Didn’t the German language make its international mark a long time ago with Goethe, Kant and Co.? Is there any room for modernity -- or global thinking? Those behind the "McDeutsch" project want to find out.
The McDonaldisation of German?
Anglicisms, spelling reform and falling tests scores in schools -- all of these bugbears come up when Germans discuss the significance of their language. However, the German language is not only under influence but, increasingly, it is also making an impact of its own beyond the German borders.
A few months ago, the online magazine Berliner Gazette spearheaded a new project they called McDeutsch, or "McGerman." Around 50 cultural experts based both in Germany and abroad hope to contribute to the national debate and create a global perspective. At a symposium in Berlin on Dec. 15, they'll delve more deeply into the matter.
"German is not only spoken in Germany, Austria and Switzerland," says Krystian Woznicki, the project's artistic director, who called the German language an export hit on a global level.
The linguistic process of globalization does not mean that the language imposes itself everywhere like McDonalds, as some say, but that "it spreads in different ways and at the same time also takes in the world in different ways," added Woznicki.
Back to colonialism
Children try to get their heads around the new spelling reforms
The language-globalization project has selected two experts from America and two from Africa.
The biggest German immigration waves took place in the US and Germany had its most significant colonies in Africa, said Woznicki, and the influences can still be felt today.
"For many people in the former German colonies, German is very highly-valued," said the director of Togo's Goethe Institute, Herwig Kempf. "Many Togolese or Cameroonians associate the German language with nostalgia for the past, for the good old German colonial times."
Actively, German tends to be used principally at universities by people who intend to study or work in Germany.
German roots in America
The Steuben-Parade - A German tradition in New York
As for the US, some 50 million Americans are of German origin. Only the English and Irish have more descendents in the US.
Although most Americans with German ancestors don't speak or understand German, many have kept a connection with their roots.
"We have many "heritage speakers," especially here in the Midwest -- that is, students whose families have German roots," says Yasemin Yildiz, junior professor at the University of Illinois.
The 37-year-old German scholar was born in Turkey and grew up in Bremen in northern Germany. For her, the globalization of a language simply means that it changes. Within Germany itself this is a process that many still perceive as worrying.
"The feeling is that the German language is being threatened and has to be rescued, instead of it being perceived as a living entity which changes and is dynamic," she says.
Pragmatic means of communication
German hip-hop musicians lend modernity to the language of Goethe
But what does it mean for a language to pick up on influences?
"These are challenges which speakers have to set themselves," says Afro-German rapper and linguist Kofi Yakpo.
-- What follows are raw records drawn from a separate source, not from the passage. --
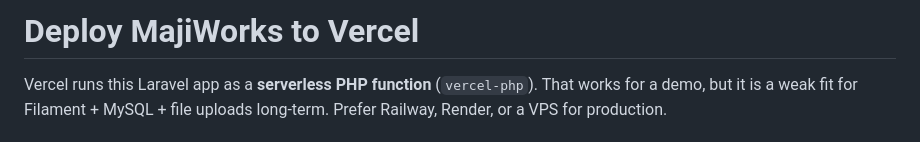
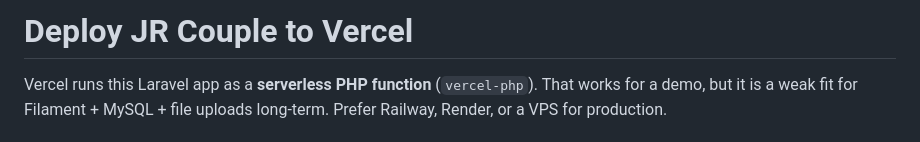
Before and after one commit to Enqutk/jr_couple, a Markdown page: deploy/vercel.md, the part around the change. Rendered like a GitHub page.

Commit message:
Update deployment documentation to reflect application name change from "MajiWorks" to "JR Couple".

```diff
--- a/deploy/vercel.md
+++ b/deploy/vercel.md
@@ -1,4 +1,4 @@
-# Deploy MajiWorks to Vercel
+# Deploy JR Couple to Vercel
 
 Vercel runs this Laravel app as a **serverless PHP function** (`vercel-php`). That works for a demo, but it is a weak fit for Filament + MySQL + file uploads long-term. Prefer Railway, Render, or a VPS for production.
 
```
He has often come across the prejudice that people who are not white can't master the German language.
But in Germany every sixth person is of immigrant origin, so German can no longer be linked with ethnic identity.
"The German language is transforming itself from a national symbol that provides an identity to the white, non-migrant majority into a pragmatic means of communication, and thus a modern definition of nation," says Yakpo.
German will never be as big of an export hit as English, but the project is not about comparing the two, rather about showing that other languages are also spreading past their national borders.
"It would be unfair and boring only to have English as an example of language globalization," said Woznicki.